◆ Required action
With every picture left out, give the data below back exactly.

(Change detection outputs)
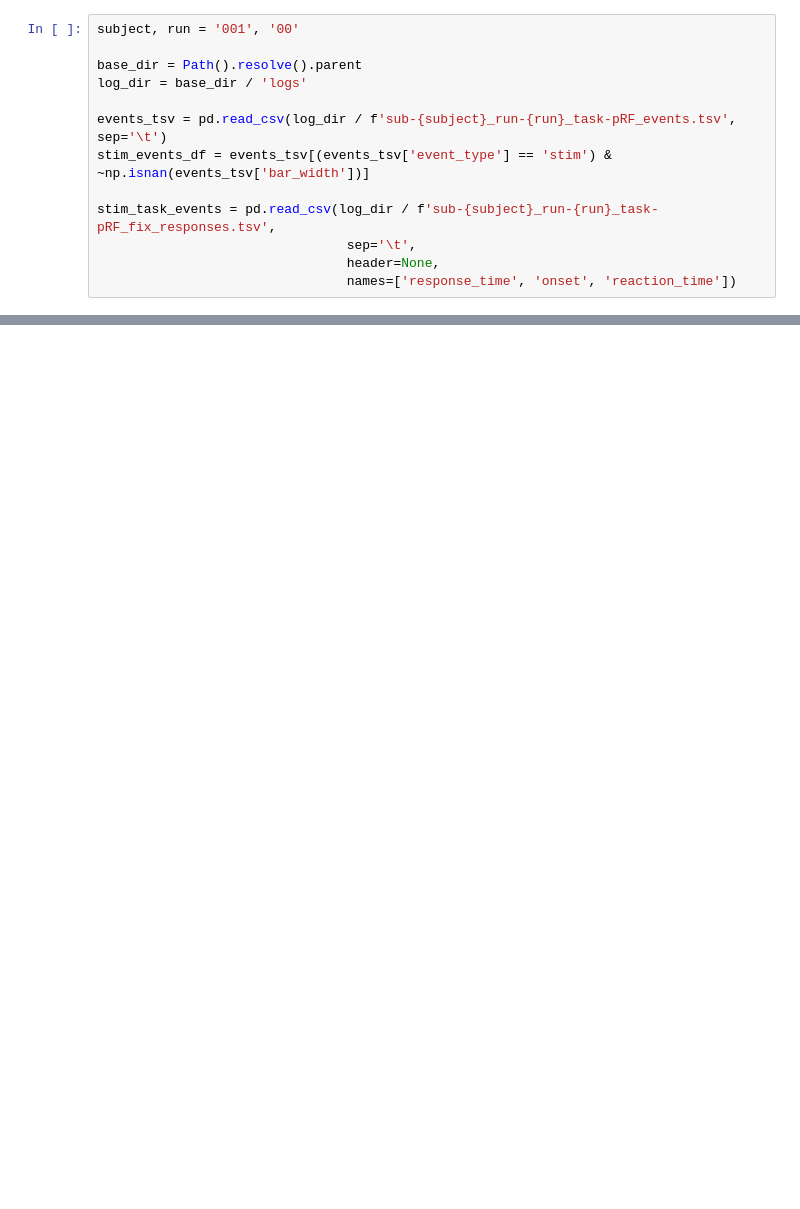
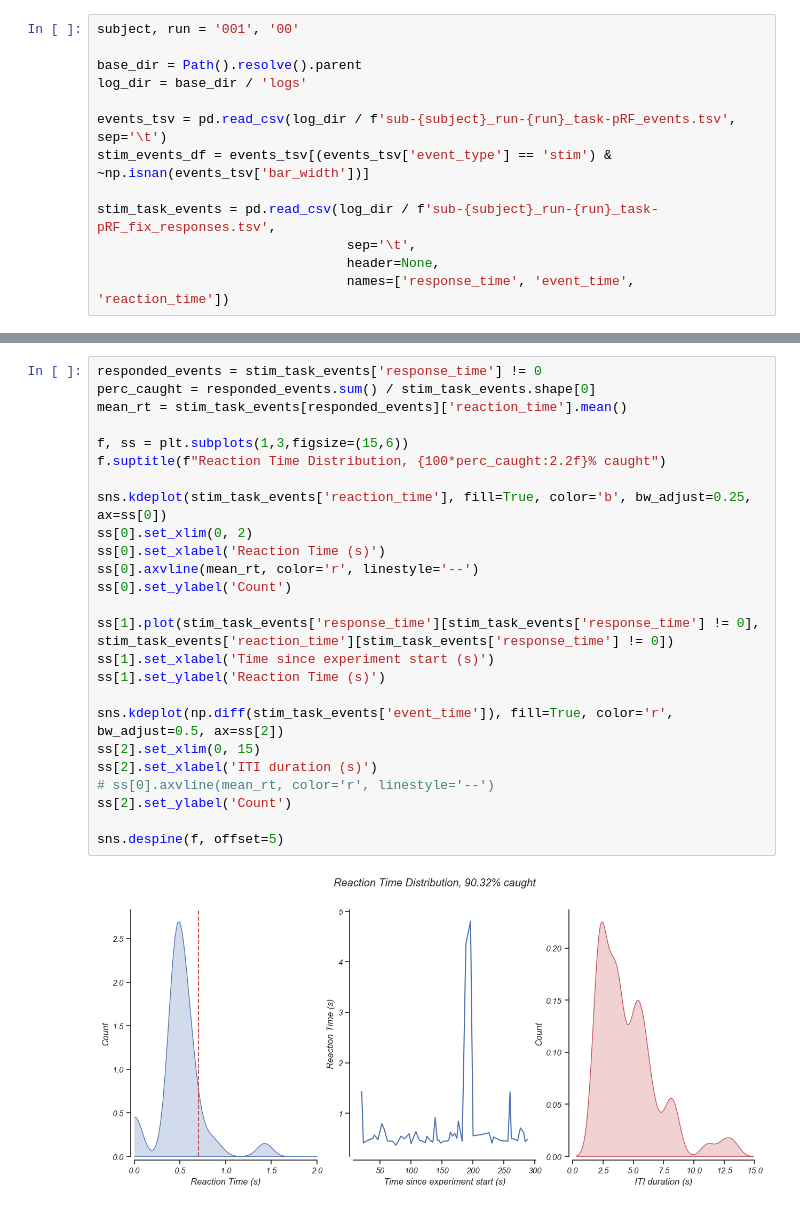
Before and after one commit to c14h19no2/aot_prf_experiment, a Jupyter notebook: notebooks/behavior_check.ipynb, the cells around one changed output, grey strips where cells are left out. Cells and saved outputs as stored; diff of their text form; blank space fills up the shorter version.

```diff
--- a/notebooks/behavior_check.ipynb
+++ b/notebooks/behavior_check.ipynb
@@ -20,5 +28,5 @@ stim_events_df = events_tsv[(events_tsv['event_type'] == 'stim') & ~np.isnan(eve
 stim_task_events = pd.read_csv(log_dir / f'sub-{subject}_run-{run}_task-pRF_fix_responses.tsv',
                                 sep='\t',
                                 header=None,
-                                names=['response_time', 'onset', 'reaction_time'])
+                                names=['response_time', 'event_time', 'reaction_time'])
 # %%
@@ -32,0 +37,27 @@ stim_task_events['onset'][1]
+# %%
+responded_events = stim_task_events['response_time'] != 0
+perc_caught = responded_events.sum() / stim_task_events.shape[0]
+mean_rt = stim_task_events[responded_events]['reaction_time'].mean()
+
+f, ss = plt.subplots(1,3,figsize=(15,6))
+f.suptitle(f"Reaction Time Distribution, {100*perc_caught:2.2f}% caught")
+
+sns.kdeplot(stim_task_events['reaction_time'], fill=True, color='b', bw_adjust=0.25, ax=ss[0])
+ss[0].set_xlim(0, 2)
+ss[0].set_xlabel('Reaction Time (s)')
+ss[0].axvline(mean_rt, color='r', linestyle='--')
+ss[0].set_ylabel('Count')
+
+ss[1].plot(stim_task_events['response_time'][stim_task_events['response_time'] != 0], stim_task_events['reaction_time'][stim_task_events['response_time'] != 0])
+ss[1].set_xlabel('Time since experiment start (s)')
+ss[1].set_ylabel('Reaction Time (s)')
+
+sns.kdeplot(np.diff(stim_task_events['event_time']), fill=True, color='r', bw_adjust=0.5, ax=ss[2])
+ss[2].set_xlim(0, 15)
+ss[2].set_xlabel('ITI duration (s)')
+# ss[0].axvline(mean_rt, color='r', linestyle='--')
+ss[2].set_ylabel('Count')
+
+sns.despine(f, offset=5)
+# %% [output]
+[figure, added]
```
Also changed, not shown: parts of 3 cells of this notebook.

◆ Output below
Before and after one commit to c14h19no2/aot_prf_experiment, a Jupyter notebook: notebooks/behavior_check.ipynb, the cells around one changed output, grey strips where cells are left out. Cells and saved outputs as stored; diff of their text form; blank space fills up the shorter version.

```diff
--- a/notebooks/behavior_check.ipynb
+++ b/notebooks/behavior_check.ipynb
@@ -20,5 +28,5 @@ stim_events_df = events_tsv[(events_tsv['event_type'] == 'stim') & ~np.isnan(eve
 stim_task_events = pd.read_csv(log_dir / f'sub-{subject}_run-{run}_task-pRF_fix_responses.tsv',
                                 sep='\t',
                                 header=None,
-                                names=['response_time', 'onset', 'reaction_time'])
+                                names=['response_time', 'event_time', 'reaction_time'])
 # %%
@@ -32,0 +37,27 @@ stim_task_events['onset'][1]
+# %%
+responded_events = stim_task_events['response_time'] != 0
+perc_caught = responded_events.sum() / stim_task_events.shape[0]
+mean_rt = stim_task_events[responded_events]['reaction_time'].mean()
+
+f, ss = plt.subplots(1,3,figsize=(15,6))
+f.suptitle(f"Reaction Time Distribution, {100*perc_caught:2.2f}% caught")
+
+sns.kdeplot(stim_task_events['reaction_time'], fill=True, color='b', bw_adjust=0.25, ax=ss[0])
+ss[0].set_xlim(0, 2)
+ss[0].set_xlabel('Reaction Time (s)')
+ss[0].axvline(mean_rt, color='r', linestyle='--')
+ss[0].set_ylabel('Count')
+
+ss[1].plot(stim_task_events['response_time'][stim_task_events['response_time'] != 0], stim_task_events['reaction_time'][stim_task_events['response_time'] != 0])
+ss[1].set_xlabel('Time since experiment start (s)')
+ss[1].set_ylabel('Reaction Time (s)')
+
+sns.kdeplot(np.diff(stim_task_events['event_time']), fill=True, color='r', bw_adjust=0.5, ax=ss[2])
+ss[2].set_xlim(0, 15)
+ss[2].set_xlabel('ITI duration (s)')
+# ss[0].axvline(mean_rt, color='r', linestyle='--')
+ss[2].set_ylabel('Count')
+
+sns.despine(f, offset=5)
+# %% [output]
+[figure, added]
```
Also changed, not shown: parts of 3 cells of this notebook.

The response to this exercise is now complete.